If the government does not protect our freedom of speech by force, America will join Europe's climate of self-censorship.

To cite just a few of depressingly many examples: a painter, Rashid Ben Ali, is forced into hiding after one of his shows "featured satirical work critical of Islamic militant's violence"; a politician, Ayaan Hirsi Ali, must go underground after it becomes known that she has renounced her Islamic faith; and a film director, Theo van Gogh, is savagely stabbed to death for making a film critical of Islamic oppression of women. And most recently, of course, there were the Danish cartoons. When the Jyllands-Posten, in order to expose and challenge this climate of intimidation, printed an article and accompanying cartoons, some of which portrayed Mohammed in a negative light, the response was torched embassies, cries for government censorship, and death threats.

It appears that we should now begin to get used to a similar climate in America.

Borders and Waldenbooks stores have just announced that they will not stock the April-May issue of Free Inquiry magazine because the issue reprints some of the cartoons. Is the decision based on disagreement with the content of the magazine? No, not according to Borders Group Inc. spokeswoman Beth Bingham. "For us, the safety and security of our customers and employees is a top priority, and we believe that carrying this issue could challenge that priority."

Borders Group's capitulation to Islamic thugs is understandable given the pathetic response of our and other Western governments.

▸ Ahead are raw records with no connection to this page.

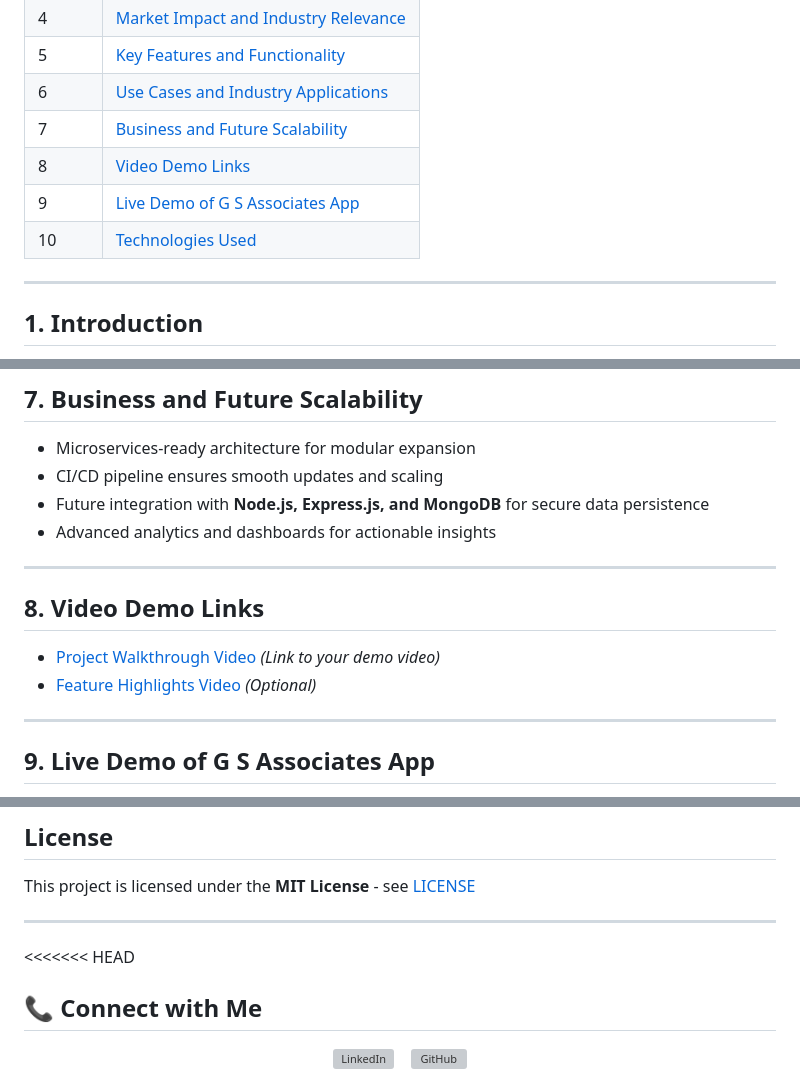
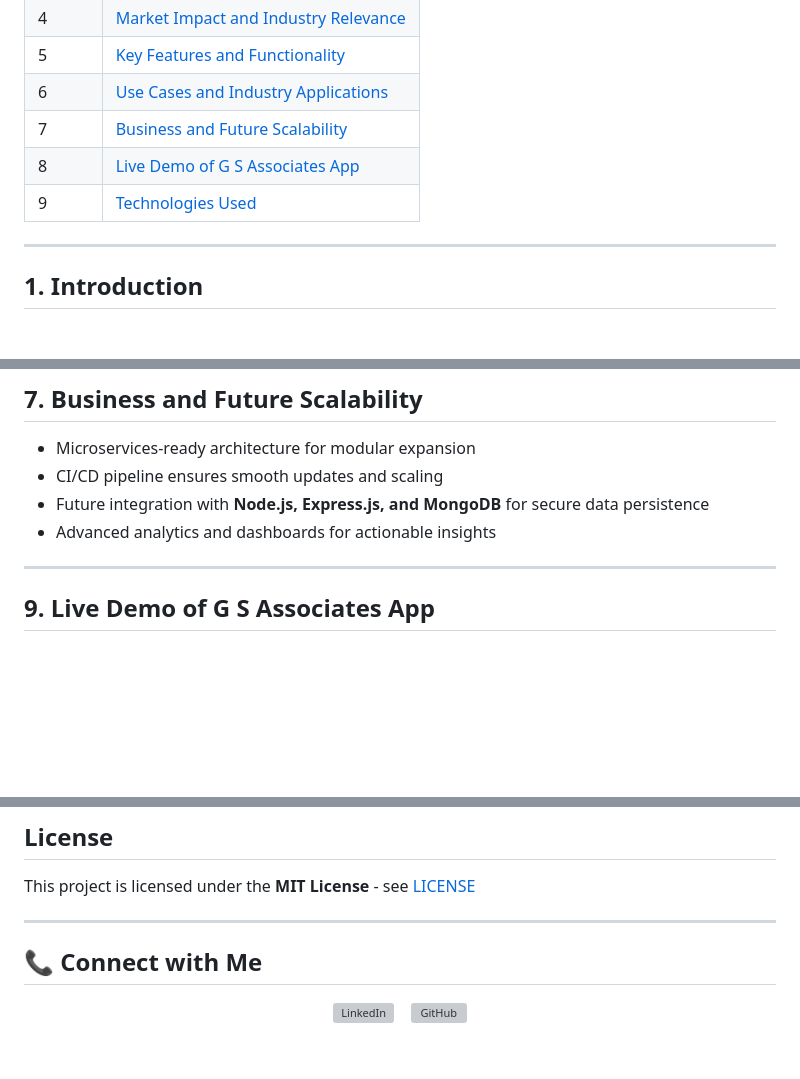
Before and after one commit to mdfaizaanalam/G-S-Associate, a Markdown page: README.md, 3 parts joined by grey strips. GitHub-like rendering; blank space fills up the shorter version; grey boxes are pictures that could not be loaded.

Commit message:
Initial Commit

```diff
--- a/README.md
+++ b/README.md
@@ -12,9 +12,8 @@
 | 5 | [Key Features and Functionality](#key-features-and-functionality) |
 | 6 | [Use Cases and Industry Applications](#use-cases-and-industry-applications) |
 | 7 | [Business and Future Scalability](#business-and-future-scalability) |
-| 8 | [Video Demo Links](#video-demo-links) |
-| 9 | [Live Demo of G S Associates App](#live-demo-of-g-s-associates-app) |
-| 10 | [Technologies Used](#technologies-used) |
+| 8 | [Live Demo of G S Associates App](#live-demo-of-g-s-associates-app) |
+| 9 | [Technologies Used](#technologies-used) |
 
 ---
 
@@ -92,12 +91,6 @@ G S Associates provides a **centralized, interactive, and intelligent financial
 - CI/CD pipeline ensures smooth updates and scaling
 - Future integration with **Node.js, Express.js, and MongoDB** for secure data persistence
 - Advanced analytics and dashboards for actionable insights
-
----
-
-## **8. Video Demo Links**
-- [Project Walkthrough Video](#) *(Link to your demo video)*
-- [Feature Highlights Video](#) *(Optional)*
 
 ---
 
@@ -234,7 +227,6 @@ This project is licensed under the **MIT License** - see [LICENSE](./LICENSE)
 
 ---
 
-<<<<<<< HEAD
 ## 📞 Connect with Me
 
 <p align="center">
```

Has any Western government declared that an individual's freedom of speech is sacrosanct, no matter who screams offense at his ideas? No. Has any Western government proclaimed each individual's right to life and pledged to hunt down anyone, anywhere, who abets the murder of one of its citizens for having had the effrontery to speak? No--as they did not when the fatwa against Rushdie was issued, American bookstores were firebombed, and Rushdie's translators were attacked and murdered.

On the contrary, our government went out of its way to say that it shares "the offence that Muslims have taken at these images," and even hinted that they should not be published. The British police, Douglas Murray reports, told the editor of a London magazine that they could not protect him, his staff, or his offices from attack--so the magazine removed the cartoons from its website. (A few days later, Murray notes, "the police provided 500 officers to protect a 'peaceful' Muslim protest in Trafalgar Square.")

In the face of such outrages, we must demand that the U.S. government reverse its disgraceful stand and fulfill is obligation to protect our right to free speech.

Freedom of speech means the right to express one's ideas without danger of physical coercion from anyone. This freedom includes the right to make movies, write books, draw pictures, voice political opinions--and satirize religion. This right flows from the right to think: the right to observe, to follow the evidence, to reach the conclusions you judge the facts warrant--and then to convey your thoughts to others.

In a free society, anyone angered by someone else's ideas has a simple and powerful recourse: don't buy his books, watch his movies, or read his newspapers. If one judges his ideas dangerous, argue against them. The purveyor of evil ideas is no threat to those who remain free to counter them with rational ones.

But the moment someone decides to answer those he finds offensive with a knife or a homemade explosive, not an argument, he removes himself from civilized society.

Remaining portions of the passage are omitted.